I listened to O Pioneers! on my walks with the dog this last week and thoroughly enjoyed it. It’s not as rich a story as My Ántonia—everything seems simplified, though in a good way. The traction that American writers have gotten from of THE LAND is really quite astounding, and O Pioneers! is a fair example of it. Take this, from the end:

I’ve lived here a long time. There is great peace here, Carl, and freedom…. I thought when I came out of that prison, where poor Frank is, that I should never feel free again. But I do, here.” Alexandra took a deep breath and looked off into the red west.

“You belong to the land,” Carl murmured, “as you have always said. Now more than ever.”

“Yes, now more than ever. You remember what you once said about the graveyard, and the old story writing itself over? Only it is we who write it, with the best we have.”

They paused on the last ridge of the pasture, overlooking the house and the windmill and the stables that marked the site of John Bergson’s homestead. On every side the brown waves of the earth rolled away to meet the sky.

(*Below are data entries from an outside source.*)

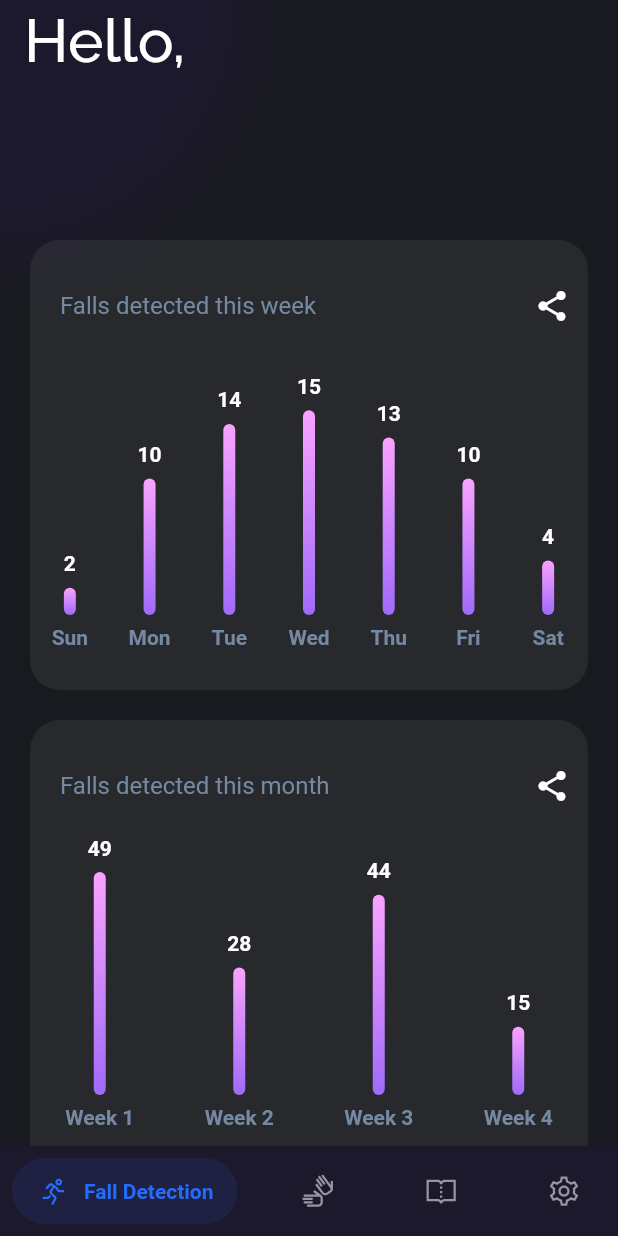
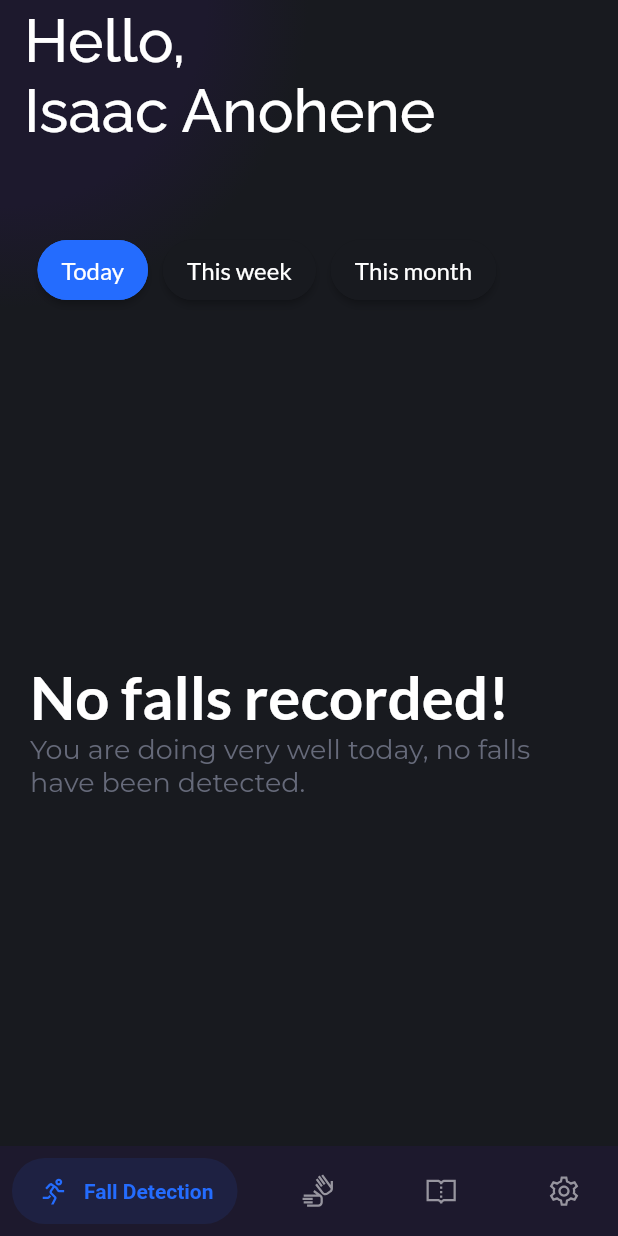
Before and after one commit to anohene1/companera, a Flutter app: the HomeScreen screen opened directly, on a phone screen of 412 x 824 dp. Run offline on Flutter 3.47's test engine with Material 2 defaults, Android fonts, the phone set to English and light mode, and no system bars; drawn by our look-alikes of fl_chart, salomon_bottom_bar; our stand-ins replace firebase_auth, firebase_core, google_fonts, google_sign_in, line_icons; missing offline and left inert: flutter_platform_alert; accounts and stored records are empty.

Commit message:
implement tabs for fall detection screen

```diff
--- /dev/null
+++ b/lib/model/fall_detection_tab.dart
@@ -0,0 +1,6 @@
+class FallDetectionTab {
+ final String title;
+  bool isSelected;
+
+  FallDetectionTab({required this.title, this.isSelected = false});
+}
--- /dev/null
+++ b/lib/providers/fall_detection_tabs.dart
@@ -0,0 +1,31 @@
+import 'dart:collection';
+
+import 'package:flutter/cupertino.dart';
+
+import '../model/fall_detection_tab.dart';
+
+class FallDetectionTabs extends ChangeNotifier {
+  List<FallDetectionTab> fallDetectionTabs = [
+    FallDetectionTab(title: 'Today', isSelected: true),
+    FallDetectionTab(title: 'This week'),
+    FallDetectionTab(title: 'This month'),
+  ];
+
+  UnmodifiableListView<FallDetectionTab> get tabs {
+    return UnmodifiableListView(fallDetectionTabs);
+  }
+
+  void setSelectStatus(FallDetectionTab tab, bool selected){
+    tab.isSelected = selected;
+    notifyListeners();
+  }
+
+  void deselectAllCategories(){
+    fallDetectionTabs.forEach((element) {element.isSelected = false;});
+    notifyListeners();
+  }
+
+  int get tabsCount {
+    return fallDetectionTabs.length;
+  }
+}
--- a/lib/view/pages/fall_detection.dart
+++ /dev/null
@@ -1,28 +0,0 @@
-import 'package:companera/view/widgets/monthly_fall_bar_chart.dart';
-import 'package:companera/view/widgets/weekly_fall_bar_chart.dart';
-import 'package:flutter/material.dart';
-
-class FallDetectionScreen extends StatefulWidget {
-  const FallDetectionScreen({Key? key}) : super(key: key);
-
-  @override
-  State<FallDetectionScreen> createState() => _FallDetectionScreenState();
-}
-
-class _FallDetectionScreenState extends State<FallDetectionScreen> {
-  @override
-  Widget build(BuildContext context) {
-    return Padding(
-      padding: EdgeInsets.symmetric(horizontal: 20),
-      child: SingleChildScrollView(
-        child: Column(
-          children: [
-            WeeklyFallChart(),
-            SizedBox(height: 20,),
-            MonthlyFallChart(),
-          ],
-        ),
-      ),
-    );
-  }
-}
--- /dev/null
+++ b/lib/view/pages/fall_detection/fall_detection.dart
@@ -0,0 +1,65 @@
+import 'package:companera/providers/fall_detection_tabs.dart';
+import 'package:companera/view/pages/fall_detection/this_month.dart';
+import 'package:companera/view/pages/fall_detection/this_week.dart';
+import 'package:companera/view/pages/fall_detection/today.dart';
+import 'package:companera/view/widgets/monthly_fall_bar_chart.dart';
+import 'package:companera/view/widgets/tab_button.dart';
+import 'package:companera/view/widgets/weekly_fall_bar_chart.dart';
+import 'package:flutter/material.dart';
+import 'package:provider/provider.dart';
+
+class FallDetectionScreen extends StatefulWidget {
+  const FallDetectionScreen({Key? key}) : super(key: key);
+
+  @override
+  State<FallDetectionScreen> createState() => _FallDetectionScreenState();
+}
+
+class _FallDetectionScreenState extends State<FallDetectionScreen> {
+
+
+  int currentIndex = 0;
+
+  @override
+  Widget build(BuildContext context) {
+    return Padding(
+      padding: EdgeInsets.symmetric(horizontal: 20),
+      child: Column(
+        children: [
+          Container(
+            height: 40,
+            margin: EdgeInsets.only(bottom: 10),
+            child: Consumer<FallDetectionTabs>(
+              builder: (context, tabs, child) {
+                return ListView.builder(
+                  scrollDirection: Axis.horizontal,
+                  itemCount: tabs.tabsCount,
+                  itemBuilder: (context, index) {
+                    final tab = tabs.tabs[index];
+                    return PrimaryTabButton(buttonText: tab.title, isSelected: tab.isSelected, onTap: () {
+                      tabs.deselectAllCategories();
+                      tabs.setSelectStatus(tab, true);
+                      setState(() {
+                        currentIndex = index;
+                      });
+                    },);
+                  },
+                );
+              },
+            ),
+          ),
+          Expanded(
+            child: IndexedStack(
+              index: currentIndex,
+              children: [
+                Today(),
+                ThisWeek(),
+                ThisMonth()
+              ],
+            )
+          ),
+        ],
+      ),
+    );
+  }
+}
--- /dev/null
+++ b/lib/view/pages/fall_detection/today.dart
@@ -0,0 +1,20 @@
+import 'package:flutter/material.dart';
+import 'package:google_fonts/google_fonts.dart';
+
+import '../../../constants/app-colors.dart';
+
+class Today extends StatelessWidget {
+  const Today({Key? key}) : super(key: key);
+
+  @override
+  Widget build(BuildContext context) {
+    return Column(
+      mainAxisAlignment: MainAxisAlignment.center,
+      crossAxisAlignment: CrossAxisAlignment.start,
+      children: [
+        Text('No falls recorded!', style: GoogleFonts.lato(color: Colors.white, fontSize: 40, fontWeight: FontWeight.bold),),
+        Text('You are doing very well today, no falls have been detected.', style: GoogleFonts.montserrat(fontSize: 18, color: HexColor.fromHex("666A7A")),)
+      ],
+    );
+  }
+}
--- a/lib/view/pages/home.dart
+++ b/lib/view/pages/home.dart
@@ -1,6 +1,6 @@
 import 'package:companera/services/authentication.dart';
 import 'package:companera/view/pages/auth.dart';
-import 'package:companera/view/pages/fall_detection.dart';
+import 'package:companera/view/pages/fall_detection/fall_detection.dart';
 import 'package:companera/view/pages/settings.dart';
 import 'package:companera/view/pages/sign_language.dart';
 import 'package:companera/view/pages/text_recoginition.dart';
@@ -37,7 +37,8 @@ class _HomeScreenState extends State<HomeScreen> {
         elevation: 0,
         toolbarHeight: 100,
         title: Text(
-          "Hello, \n${AuthService().signedInUser?.displayName}",
+          // "Hello, \n${AuthService().signedInUser?.displayName}",
+          "Hello, \nIsaac Anohene",
           style: GoogleFonts.raleway(
               // fontWeight: FontWeight.bold,
               fontSize: 40,
--- /dev/null
+++ b/lib/view/widgets/tab_button.dart
@@ -0,0 +1,32 @@
+import 'package:flutter/material.dart';
+import 'package:google_fonts/google_fonts.dart';
+
+import '../../constants/app-colors.dart';
+
+class PrimaryTabButton extends StatelessWidget {
+  final String buttonText;
+  final VoidCallback onTap;
+  final bool isSelected;
+  const PrimaryTabButton(
+      {Key? key, required this.onTap, required this.buttonText, required this.isSelected})
+      : super(key: key);
+
+  @override
+  Widget build(BuildContext context) {
+    return Container(
+      padding: EdgeInsets.symmetric(horizontal: 5),
+      child: ElevatedButton(
+          onPressed: onTap,
+          style: ButtonStyle(
+              backgroundColor: isSelected
+                  ? MaterialStateProperty.all<Color>(HexColor.fromHex("246CFE"))
+                  : MaterialStateProperty.all<Color>(HexColor.fromHex("181A1F")),
+              shape: MaterialStateProperty.all<RoundedRectangleBorder>(RoundedRectangleBorder(
+                  borderRadius: BorderRadius.circular(50.0),
+                  side: isSelected
+                      ? BorderSide(color: HexColor.fromHex("246CFE"))
+                      : BorderSide(color: HexColor.fromHex("181A1F"))))),
+          child: Text(buttonText, style: GoogleFonts.lato(fontSize: 16, color: Colors.white)))
+    );
+  }
+}
```
Also changed, not shown: lib/main.dart (+8 -1 lines), lib/view/pages/fall_detection/this_month.dart (added, +17 -0 lines), lib/view/pages/fall_detection/this_week.dart (added, +17 -0 lines).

“Lou and Oscar can’t see those things,” said Alexandra suddenly. “Suppose I do will my land to their children, what difference will that make? The land belongs to the future, Carl; that’s the way it seems to me. How many of the names on the county clerk’s plat will be there in fifty years? I might as well try to will the sunset over there to my brother’s children. We come and go, but the land is always here. And the people who love it and understand it are the people who own it—for a little while.”

Our Good Earth, by Thomas Hart Benton

Carl looked at her wonderingly. She was still gazing into the west, and in her face there was that exalted serenity that sometimes came to her at moments of deep feeling. The level rays of the sinking sun shone in her clear eyes.

Of course, such clear eyes only exist in novels, but what pretty pictures they are! By the time Cather wrote the novel, she was already an accomplished writer and had left Nebraska long behind—her own attachment to THE LAND was minimal. But regionalism is only like realism, just as realism is only like reality….

But it is late and I am rambling. It is a good book, but just as important is this: the reader of the audiobook, “rachelellen,” is quite good. I recommend listening for her lyrical performance. If you support Librivox in no other way, at least do its readers the honor of a listen.